About 162 000 of the 715 million heart attacks that occur in America each year are deadly. Nearly half of people who pass away do so unexpectedly before reaching a hospital.
Although having a heart attack might be terrifying, by learning the symptoms and what to do, you can potentially save someone’s life, including your own. A clot in one of the heart’s arteries unexpectedly limits blood supply to the heart during a heart attack, and the heart muscle starts to die within minutes.
The term “myocardial infarction” officially refers to the death of the heart muscle. The harm increases as longer time goes by without receiving therapy. A heart attack causes a portion of the heart to die, which cannot be replaced or repaired.
Who Is at Risk
Many people mistakenly believe that heart attacks are a “man’s problem,” although heart disease is the No. 1 cause of death for both men and women in the US. After the age of 45, the risk of heart attack in men significantly rises. In the years following menopause, heart attacks in women are more likely to happen (usually after the age of 50). However, heart attacks can also strike younger people.
In addition to age, the following factors raise the chance of a heart attack:
- a previous heart attack or procedure to open up the coronary arteries
- Family history of early heart disease (father or brother diagnosed before age 55, mother or sister diagnosed before age 65)
- diabetes mellitus
- high blood cholesterol
- high blood pressure
- cigarette smoking
- physical inactivity

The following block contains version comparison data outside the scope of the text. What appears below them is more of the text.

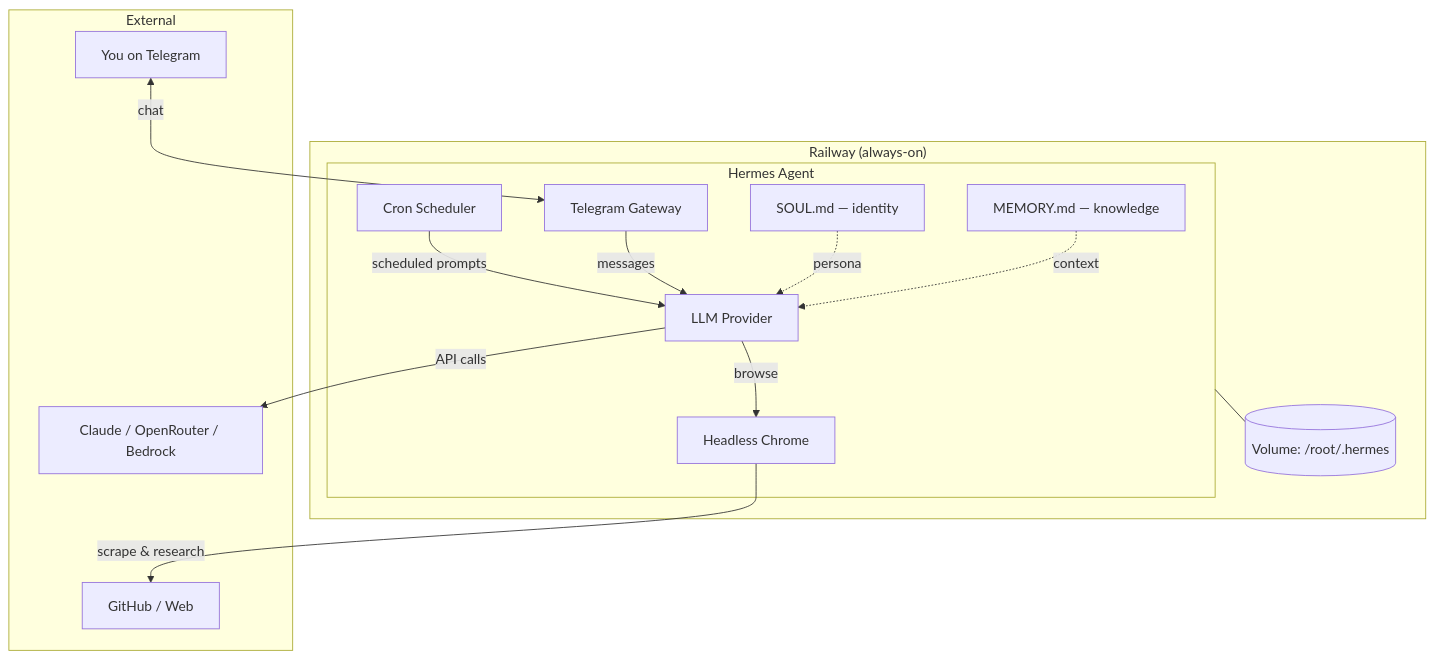
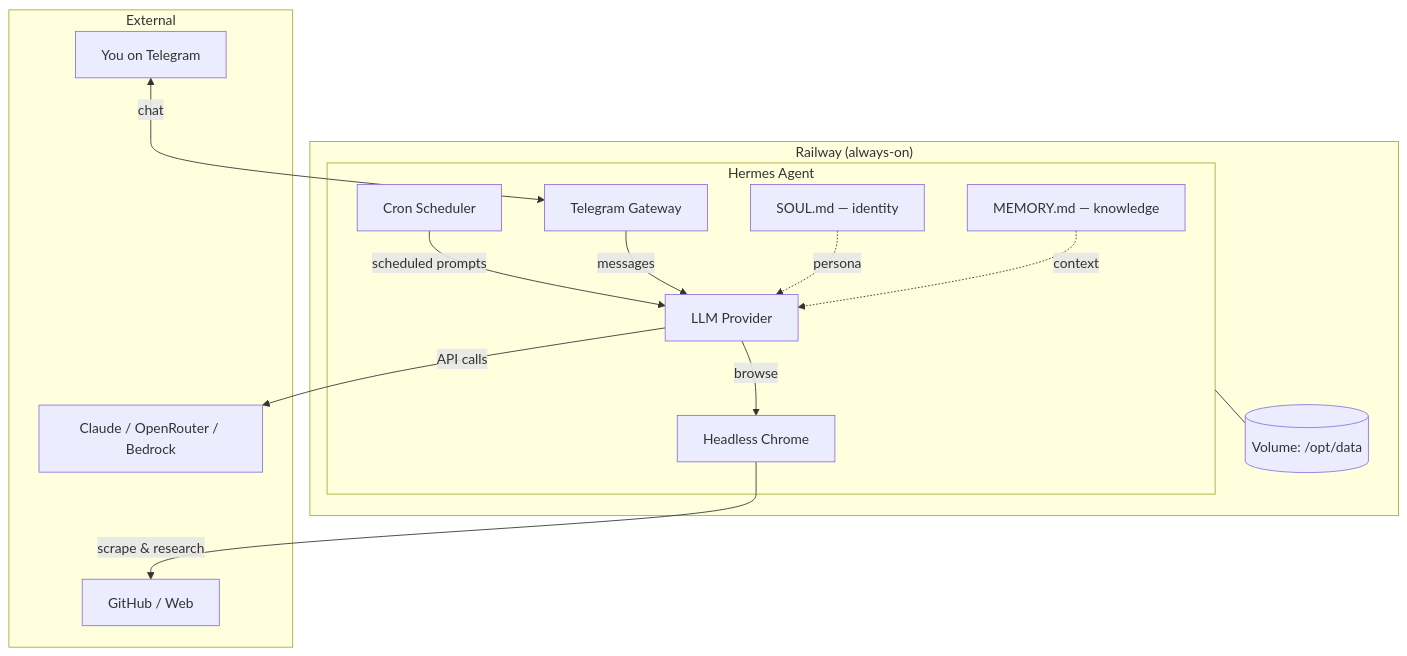
The diagram in README.md (nil1729/hermes-mentor), drawn with Mermaid before and after one commit. The commit also changed other lines of this file and 2 other files, not shown here.

````diff
--- a/README.md
+++ b/README.md
@@ -18,30 +18,30 @@
 ```mermaid
 flowchart TB
   subgraph railway["Railway (always-on)"]
     subgraph hermes["Hermes Agent"]
       LLM[LLM Provider]
       TG[Telegram Gateway]
       CRON[Cron Scheduler]
       BROWSER[Headless Chrome]
       SOUL[SOUL.md — identity]
       MEM[MEMORY.md — knowledge]
     end
-    VOL[(Volume: /root/.hermes)]
+    VOL[(Volume: /opt/data)]
   end
 
   subgraph external["External"]
     USER[You on Telegram]
     GH[GitHub / Web]
     PROVIDER[Claude / OpenRouter / Bedrock]
   end
 
   USER <-->|chat| TG
   CRON -->|scheduled prompts| LLM
   LLM -->|API calls| PROVIDER
   LLM -->|browse| BROWSER
   BROWSER -->|scrape & research| GH
   TG -->|messages| LLM
   hermes --- VOL
   SOUL -.->|persona| LLM
   MEM -.->|context| LLM
 ```
````
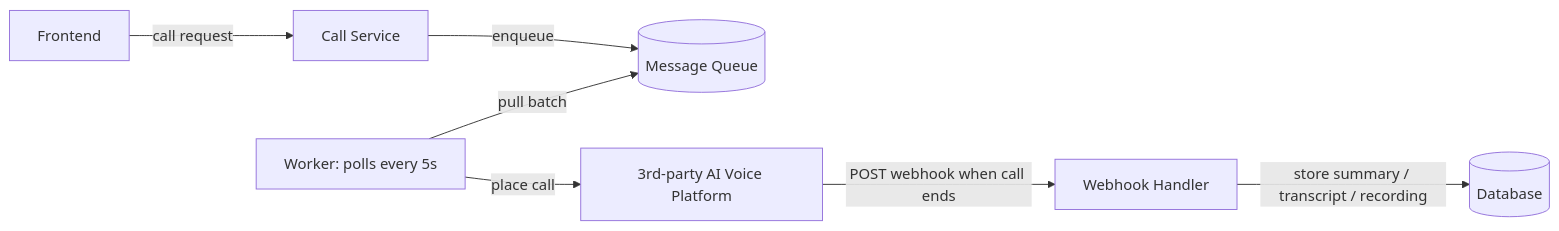
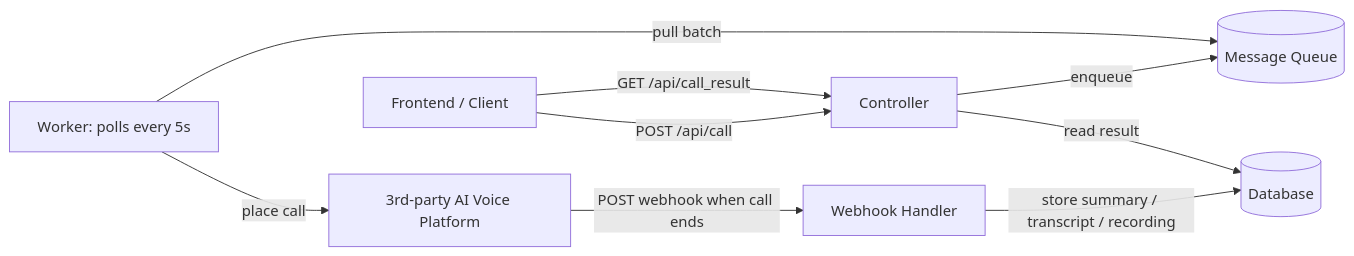
One commit to PixelMoney-li/PixelCallInterview changed the diagram in README.md. Above: the diagram before and after it, drawn with Mermaid. The commit also changed other lines of this file and 5 other files, not shown here.

````diff
--- a/README.md
+++ b/README.md
@@ -10,9 +11,11 @@
 ```mermaid
 flowchart LR
-  FE[Frontend] -->|call request| CS[Call Service]
-  CS -->|enqueue| MQ[(Message Queue)]
+  FE[Frontend / Client] -->|POST /api/call| CT[Controller]
+  CT -->|enqueue| MQ[(Message Queue)]
   W[Worker: polls every 5s] -->|pull batch| MQ
   W -->|place call| VA[3rd-party AI Voice Platform]
   VA -->|POST webhook when call ends| WH[Webhook Handler]
   WH -->|store summary / transcript / recording| DB[(Database)]
+  FE -->|GET /api/call_result| CT
+  CT -->|read result| DB
 ```
````
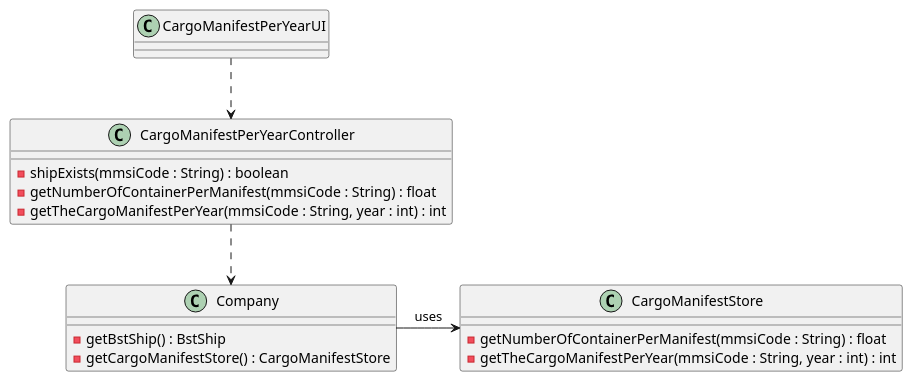
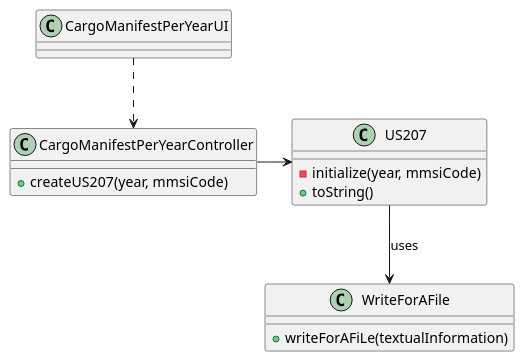
Before and after one commit to 0franciscor/lapr3-2021-g042: the diagram in docs/US207/US207_CD.puml, drawn with PlantUML. The commit also changed 16 other files, not shown here.

```diff
--- a/docs/US207/US207_CD.puml
+++ b/docs/US207/US207_CD.puml
@@ -1,29 +1,29 @@
 @startuml
 'https://plantuml.com/class-diagram
 
 class CargoManifestPerYearUI{
 
 }
 
 class CargoManifestPerYearController{
-- shipExists(mmsiCode : String) : boolean
-- getNumberOfContainerPerManifest(mmsiCode : String) : float
-- getTheCargoManifestPerYear(mmsiCode : String, year : int) : int
++ createUS207(year, mmsiCode)
 }
 
-class Company {
--getBstShip() : BstShip
--getCargoManifestStore() : CargoManifestStore
+
+class US207 {
+- initialize(year, mmsiCode)
++ toString()
+
 }
 
-class CargoManifestStore{
-- getNumberOfContainerPerManifest(mmsiCode : String) : float
-- getTheCargoManifestPerYear(mmsiCode : String, year : int) : int
+class WriteForAFile{
++ writeForAFiLe(textualInformation)
 
 }
 
 
 CargoManifestPerYearUI ..> CargoManifestPerYearController
-CargoManifestPerYearController ..> Company
-Company -> CargoManifestStore : uses
+CargoManifestPerYearController -> US207
+US207 --> WriteForAFile : uses
+
 @enduml
```
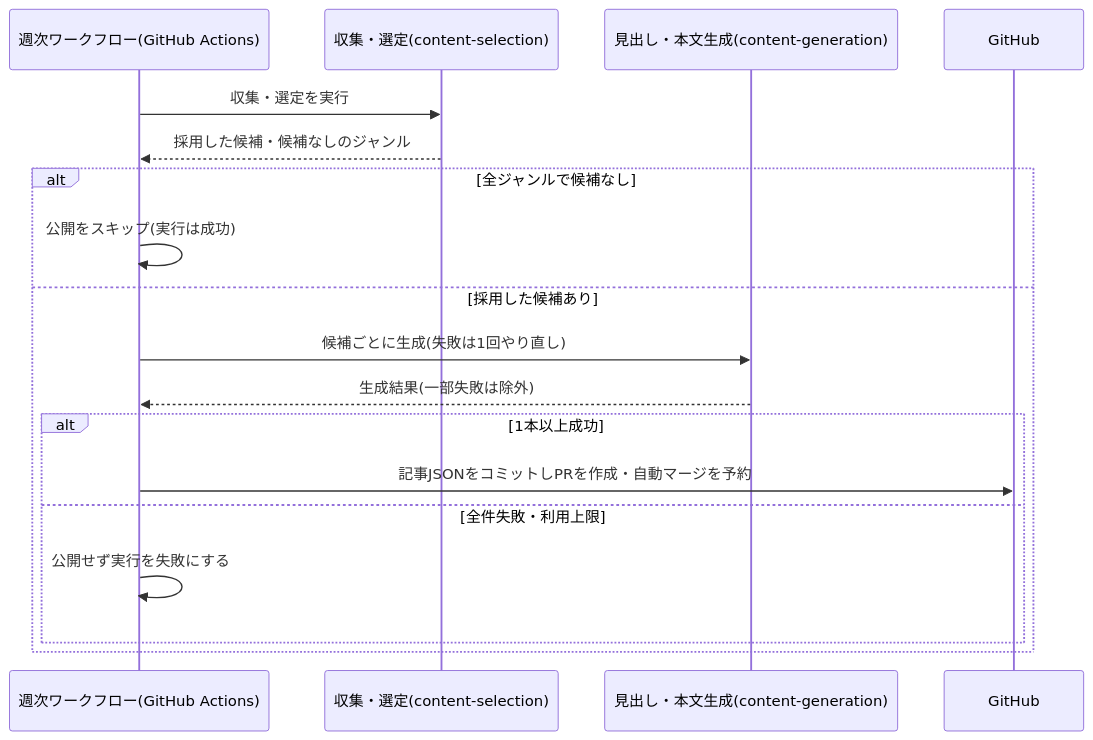
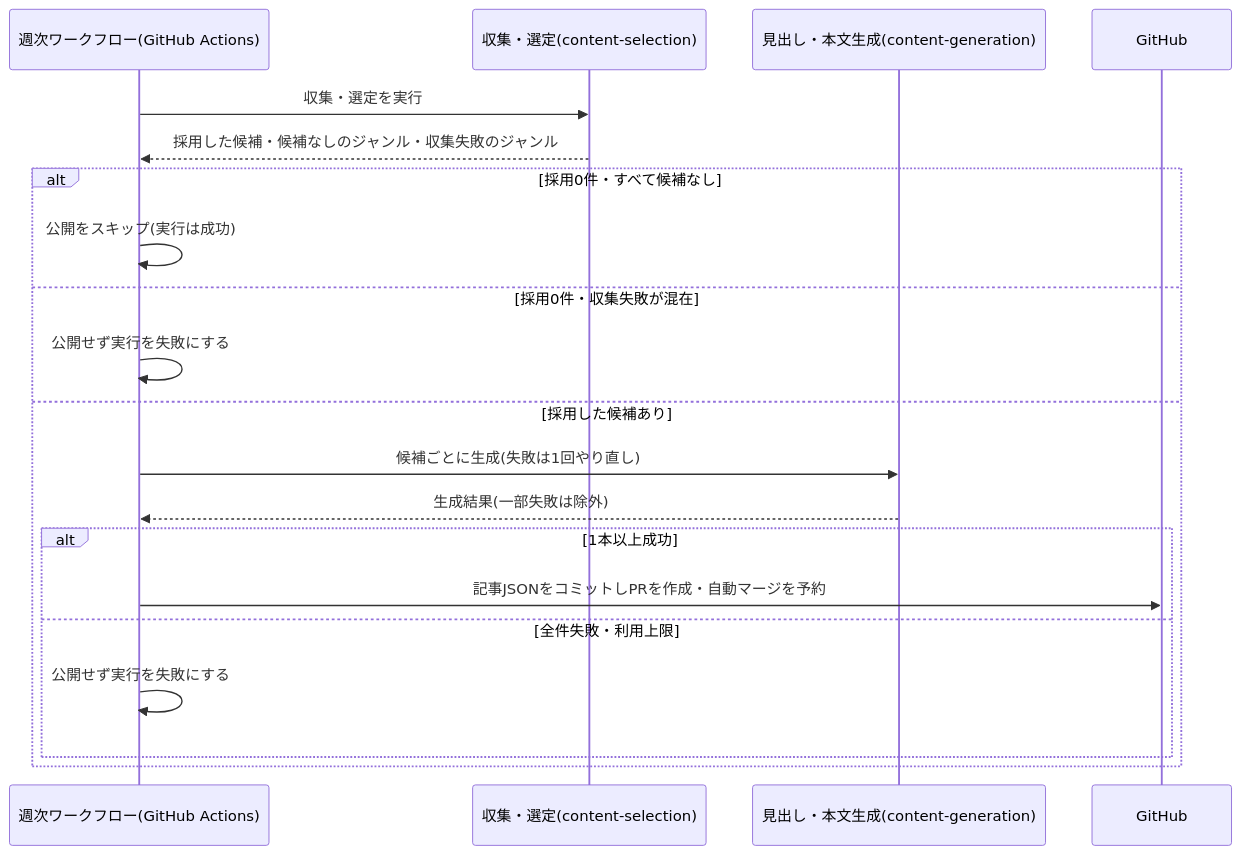
Before and after one commit to zakiyama0108/benriyatool: the diagram in specs/research-digest/weekly-publish/design.md, drawn with Mermaid. The commit also changed other lines of this file and 7 other files, not shown here.

````diff
--- a/specs/research-digest/weekly-publish/design.md
+++ b/specs/research-digest/weekly-publish/design.md
@@ -32,21 +32,23 @@
 ```mermaid
 sequenceDiagram
     participant actions as 週次ワークフロー(GitHub Actions)
     participant select as 収集・選定(content-selection)
     participant gen as 見出し・本文生成(content-generation)
     participant gh as GitHub
 
     actions ->> select: 収集・選定を実行
-    select -->> actions: 採用した候補・候補なしのジャンル
-    alt 全ジャンルで候補なし
+    select -->> actions: 採用した候補・候補なしのジャンル・収集失敗のジャンル
+    alt 採用0件・すべて候補なし
         actions ->> actions: 公開をスキップ(実行は成功)
+    else 採用0件・収集失敗が混在
+        actions ->> actions: 公開せず実行を失敗にする
     else 採用した候補あり
         actions ->> gen: 候補ごとに生成(失敗は1回やり直し)
         gen -->> actions: 生成結果(一部失敗は除外)
         alt 1本以上成功
             actions ->> gh: 記事JSONをコミットしPRを作成・自動マージを予約
         else 全件失敗・利用上限
             actions ->> actions: 公開せず実行を失敗にする
         end
     end
 ```
````
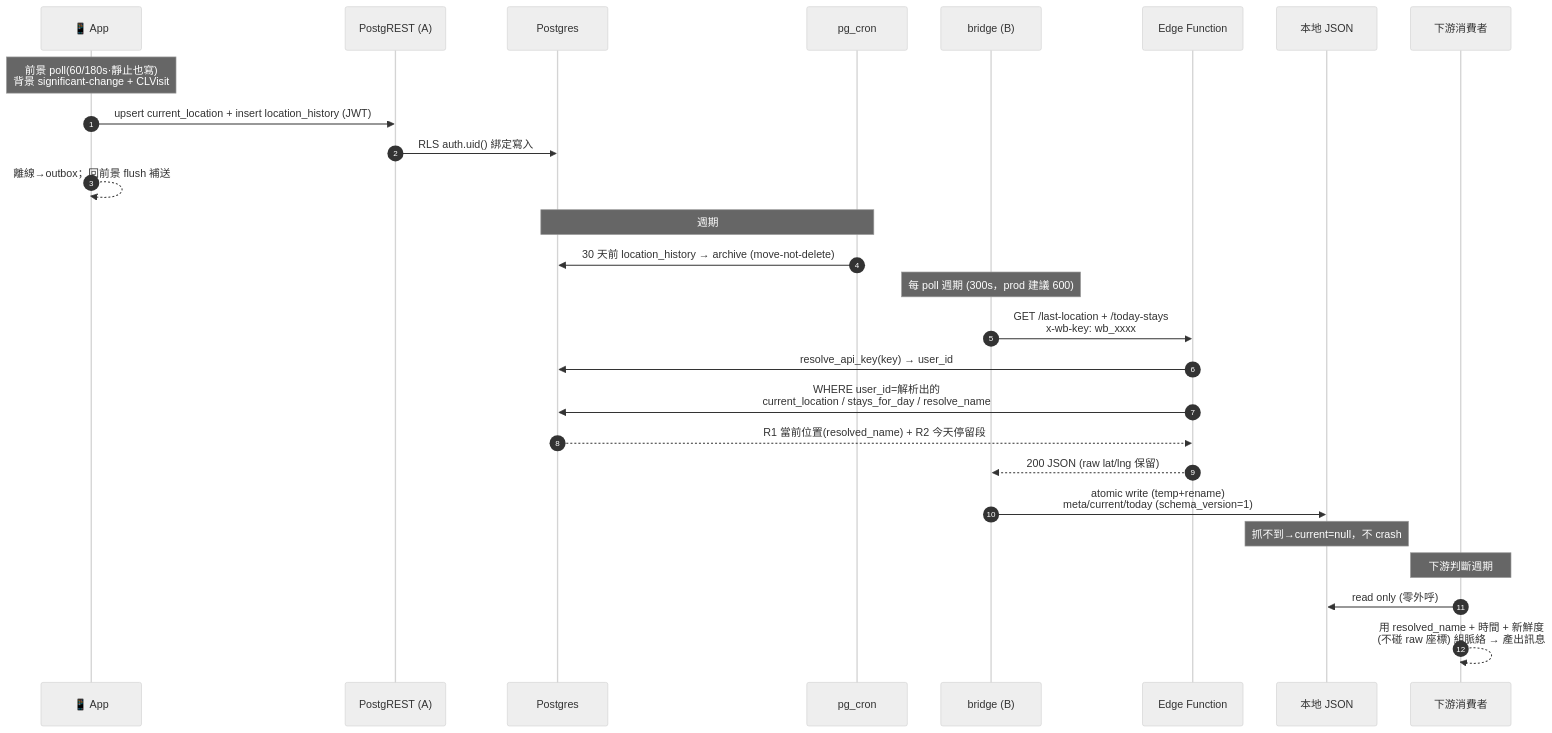
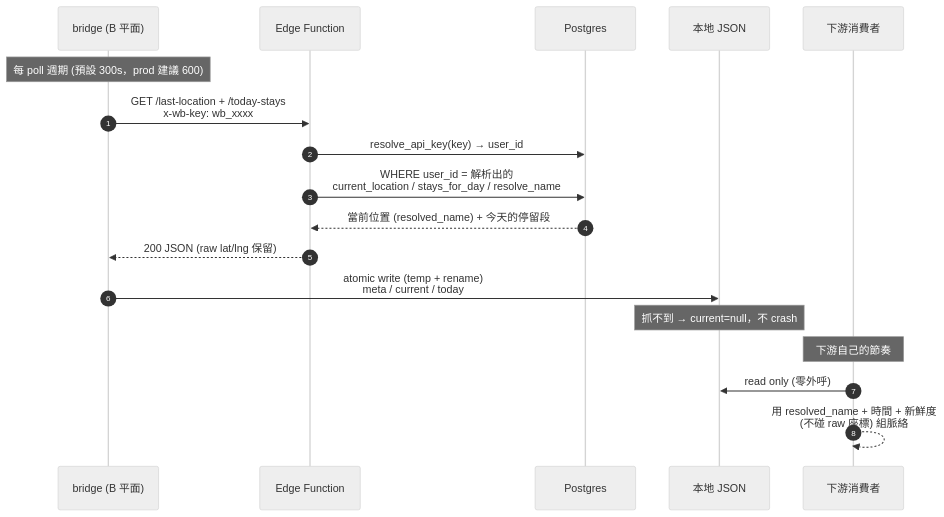
Before and after one commit to KerberosClaw/kc_wherebear_oss: the sixth of 9 diagrams in docs/ARCHITECTURE.md, drawn with Mermaid (neutral theme). The commit also changed other lines of this file and 6 other files, not shown here.

First line of the commit message:
docs+chore: 端到端資料流拆成三段五圖 + pre-push 擴成三關 (#4)

````diff
--- a/docs/ARCHITECTURE.md
+++ b/docs/ARCHITECTURE.md
@@ -228,33 +258,22 @@
 ```mermaid
 sequenceDiagram
     autonumber
-    participant P as 📱 App
-    participant R as PostgREST (A)
+    participant B as bridge (B 平面)
+    participant EF as Edge Function
     participant DB as Postgres
-    participant CR as pg_cron
-    participant B as bridge (B)
-    participant EF as Edge Function
     participant J as 本地 JSON
     participant AG as 下游消費者
 
-    Note over P: 前景 poll(60/180s·靜止也寫)<br/>背景 significant-change + CLVisit
-    P->>R: upsert current_location + insert location_history (JWT)
-    R->>DB: RLS auth.uid() 綁定寫入
-    P-->>P: 離線→outbox；回前景 flush 補送
-
-    Note over CR,DB: 週期
-    CR->>DB: 30 天前 location_history → archive (move-not-delete)
-
-    Note over B: 每 poll 週期 (300s，prod 建議 600)
+    Note over B: 每 poll 週期 (預設 300s，prod 建議 600)
     B->>EF: GET /last-location + /today-stays<br/>x-wb-key: wb_xxxx
     EF->>DB: resolve_api_key(key) → user_id
-    EF->>DB: WHERE user_id=解析出的<br/>current_location / stays_for_day / resolve_name
-    DB-->>EF: R1 當前位置(resolved_name) + R2 今天停留段
+    EF->>DB: WHERE user_id = 解析出的<br/>current_location / stays_for_day / resolve_name
+    DB-->>EF: 當前位置 (resolved_name) + 今天的停留段
     EF-->>B: 200 JSON (raw lat/lng 保留)
-    B->>J: atomic write (temp+rename)<br/>meta/current/today (schema_version=1)
-    Note over J: 抓不到→current=null，不 crash
+    B->>J: atomic write (temp + rename)<br/>meta / current / today
+    Note over J: 抓不到 → current=null，不 crash
 
-    Note over AG: 下游判斷週期
+    Note over AG: 下游自己的節奏
     AG->>J: read only (零外呼)
-    AG-->>AG: 用 resolved_name + 時間 + 新鮮度<br/>(不碰 raw 座標) 組脈絡 → 產出訊息
+    AG-->>AG: 用 resolved_name + 時間 + 新鮮度<br/>(不碰 raw 座標) 組脈絡
 ```
````
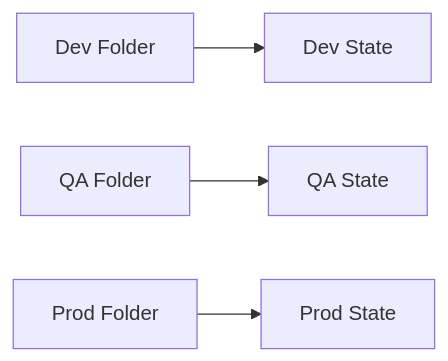
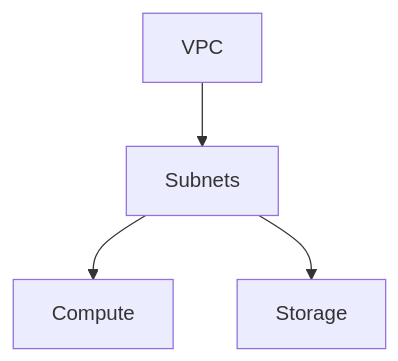
The second of 3 diagrams in 05_Terraform_+_Cloud/05.01-Terraform_with_Cloud.md (arira-ai/ar_terraform), drawn with Mermaid before and after one commit. The commit also changed other lines of this file, not shown here.

````diff
--- a/05_Terraform_+_Cloud/05.01-Terraform_with_Cloud.md
+++ b/05_Terraform_+_Cloud/05.01-Terraform_with_Cloud.md
@@ -70,6 +73,6 @@
 ```mermaid
-flowchart LR
-A[Dev Folder] --> B[Dev State]
-C[QA Folder] --> D[QA State]
-E[Prod Folder] --> F[Prod State]
+flowchart TD
+A[VPC] --> B[Subnets]
+B --> C[Compute]
+B --> D[Storage]
 ```
````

Consult your doctor to learn how to lower your chance of having a heart attack if you have 1 or more of these risks.